ST. LEO — A month ago, Eric Keaton raised his hands in the universal sign for "touchdown" when a majority of county commissioners said they'd discuss increasing the county's tourism tax, the lowest levy in the region.
On Tuesday, Keaton, the county's tourism director, left a workshop with little hope the 2 percent tax rate would change, at least not now.
Members of the county's Tourist Development Council expressed discomfort with an increase at this time, instead preferring to see what happens with the proposed multifield sports complex that would be built in Wesley Chapel on land donated by the Porter family.
The county would build the complex using $14 million in tourist tax revenue, collected from people who stay in hotels and other short-term lodgings. Seven companies submitted bids to design the project, while two placed bids to manage and operate it. Among those two was Wiregrass Sports LLC, a company formed by the Porters when they originally offered to manage the park but withdrew after the county asked for 7 percent of the park's gross profits.

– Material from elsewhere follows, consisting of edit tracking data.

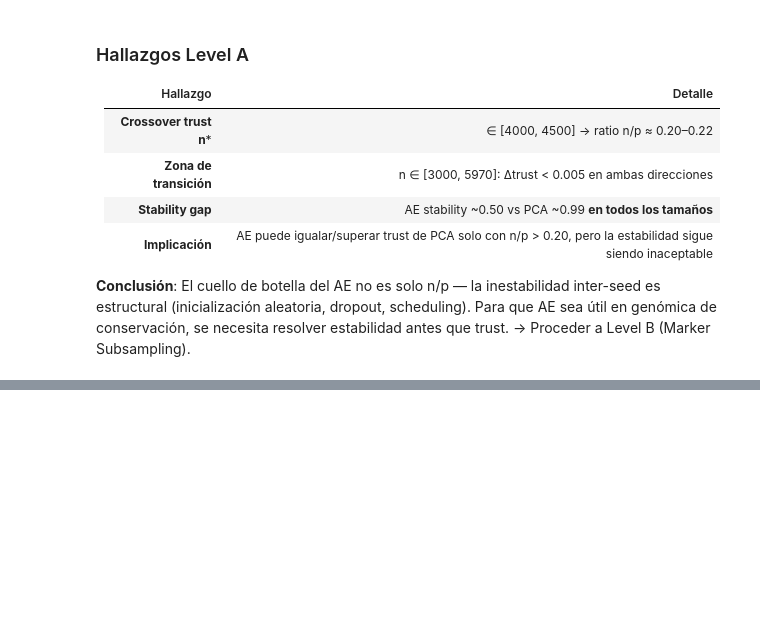
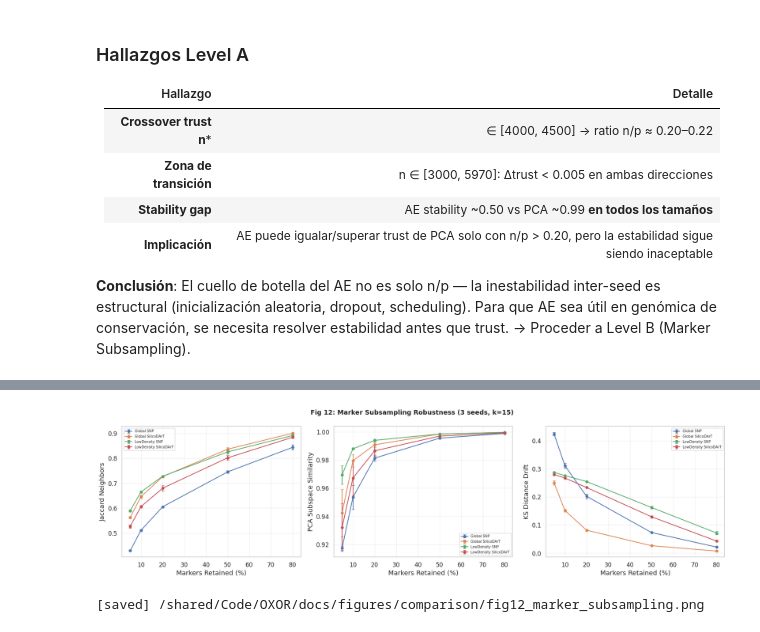
Before and after one commit to R0SEWT/GENO-MAP_Correspondence-Free-Diagnostics-for-Sweet-Potato-Diversity-Maps, a Jupyter notebook: notebooks/ae_vs_baseline.ipynb, the cells around one changed output, grey strips where cells are left out. Saved outputs shown, nothing was run; the diff lists cells and outputs as text; code cells hidden in the pictures; blank space fills up the shorter version.

```diff
--- a/notebooks/ae_vs_baseline.ipynb
+++ b/notebooks/ae_vs_baseline.ipynb
@@ -1311,0 +1438,40 @@ plt.show()
+# %%
+# ── Load robustness results ────────────────────────────────────────────
+rob_path = ROOT / "experiments" / "robustness" / "robustness_all.json"
+with open(rob_path) as f:
+    rob_data = json.load(f)
+
+# ── Fig 12: Marker Subsampling Curves ──────────────────────────────────
+fig, axes = plt.subplots(1, 3, figsize=(18, 5))
+metrics_cols = [
+    ("jaccard_neighbors", "Jaccard Neighbors"),
+    ("subspace_similarity", "PCA Subspace Similarity"),
+    ("distance_ks", "KS Distance Drift"),
+]
+
+for ax, (metric, ylabel) in zip(axes, metrics_cols):
+    for ds_result in rob_data:
+        label = ds_result["label"]
+        rows = ds_result["marker_subsampling"]
+        fracs = sorted(set(r["fraction"] for r in rows))
+        means = []
+        stds = []
+        for frac in fracs:
+            vals = [r[metric] for r in rows if r["fraction"] == frac]
+            means.append(np.mean(vals))
+            stds.append(np.std(vals))
+        ax.errorbar([f * 100 for f in fracs], means, yerr=stds,
+                    marker="o", capsize=3, label=label, markersize=5)
+    ax.set_xlabel("Markers Retained (%)")
+    ax.set_ylabel(ylabel)
+    ax.legend(fontsize=7)
+    ax.grid(True, alpha=0.3)
+
+fig.suptitle("Fig 12: Marker Subsampling Robustness (3 seeds, k=15)", fontsize=13, fontweight="bold")
+fig.tight_layout()
+fig.savefig(FIG_DIR / "fig12_marker_subsampling.png", dpi=DPI, bbox_inches="tight")
+plt.show()
+print(f"[saved] {FIG_DIR / 'fig12_marker_subsampling.png'}")
+# %% [output]
+[figure, added]
+[saved] /shared/Code/OXOR/docs/figures/comparison/fig12_marker_subsampling.png
```
Also changed, not shown: parts of 7 cells of this notebook, 7 other files.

Purchasing director Scott Stromer said he hopes to have a recommendation on the firms for the March 5 County Commission meeting.
During the workshop, held Tuesday to educate tourism and elected officials and gauge support for a tourist tax increase, Keaton presented a list of things he said are needed to make Pasco competitive in the luring events, including a part-time employee to promote Pasco in the film industry, a sports manager and the services of an advertising agency to manage advertising in print, social media, websites and email. He also expressed the need for upgrading technology so that tourists could get information electronically from kiosks and on mobile devices.
"It's a very competitive market," Keaton said. The total price tag, if everything were adopted, was $22 million.
"This is a wish list," Chief Assistant County Administrator Michele Baker said.
By law, the most the county could increase the tax by is 3 percent, to a total surcharge of 5 percent for hotel or other short-term stays. It would take at least a 4-1 vote of county commissioners to increase the tax.
Budget director Chris Dorsey said the existing 2 percent tax is expected to raise $824,493 during the next fiscal year, while 3 percent would raise an estimated $1.2 million. Four percent would bring in $1.6 million, while 5 percent would garner slightly more than $2 million.
Pasco's hotel tax levy is the lowest in the region. Hernando and Citrus counties both charge 3 percent. Hillsborough and Pinellas are each at 5 percent, though their taxes help pay for major sports stadiums such as Tropicana Field and Raymond James Stadium.
But tourism council members expressed reluctance to increase the tax now.
"It's not a free lunch," said Greg Riehle of Saddlebrook Resorts, which has historically opposed any increase. "It's supposed to help us, and it's not helping us."
He said the resort, which brings in the most tourist tax dollars of any other attraction, has to bid on conventions and a higher tourism rate makes it less competitive.
"It's a real cost that we at Saddlebrook have to indirectly pay for," he said.
Riehle also expressed skepticism that the deal with the Porters would go through. Even if it does, he said, youth sports generate limited visits because kids are in school.
New Port Richey Council member and TDC member Judy DeBella Thomas sided with Riehle.
"I think we might see a drop in rentals," she said. "I think we might be cutting off our nose to spite our face."
But TDC member Toby Caroline of Paradise Lakes nudist resort said those she meets during promotions don't care about the room tax.
"Not one of them has ever questioned the sales tax," she said. "We have been booked solid, and we can't even find a room for people coming into the resorts."
County Commissioner Jack Mariano said he favors the status quo for now but wants to see how things work out. He said in the past that he would be open to a tax increase if the allocations are changed to spend more money on local facilities.
"Let's stay with the 2 percent, see what they do with it and next year come back and revisit this," he said.
The opposition drew sharp criticism from Commissioner Henry Wilson, who first called for the increase and joined Commissioner Kathryn Starkey and TDC member and Dade City Mayor Camille Hernandez in supporting it.
"The county is changing; people's thoughts are changing," he said. "I think your mindset is still stuck in 20 years ago.
"It's the chicken and the egg," Wilson continued. "We're at 2 percent and there's only so much we can do at 2 percent. How are we going to be a premier county and do things the same way we've been doing them for 20 years? Things are not going to change if we don't change how things are done."
Commissioners Pat Mulieri and Ted Schrader kept quiet at the meeting. Mulieri has supported increasing the tax in the past. Schrader said last month he "wasn't sold" on it.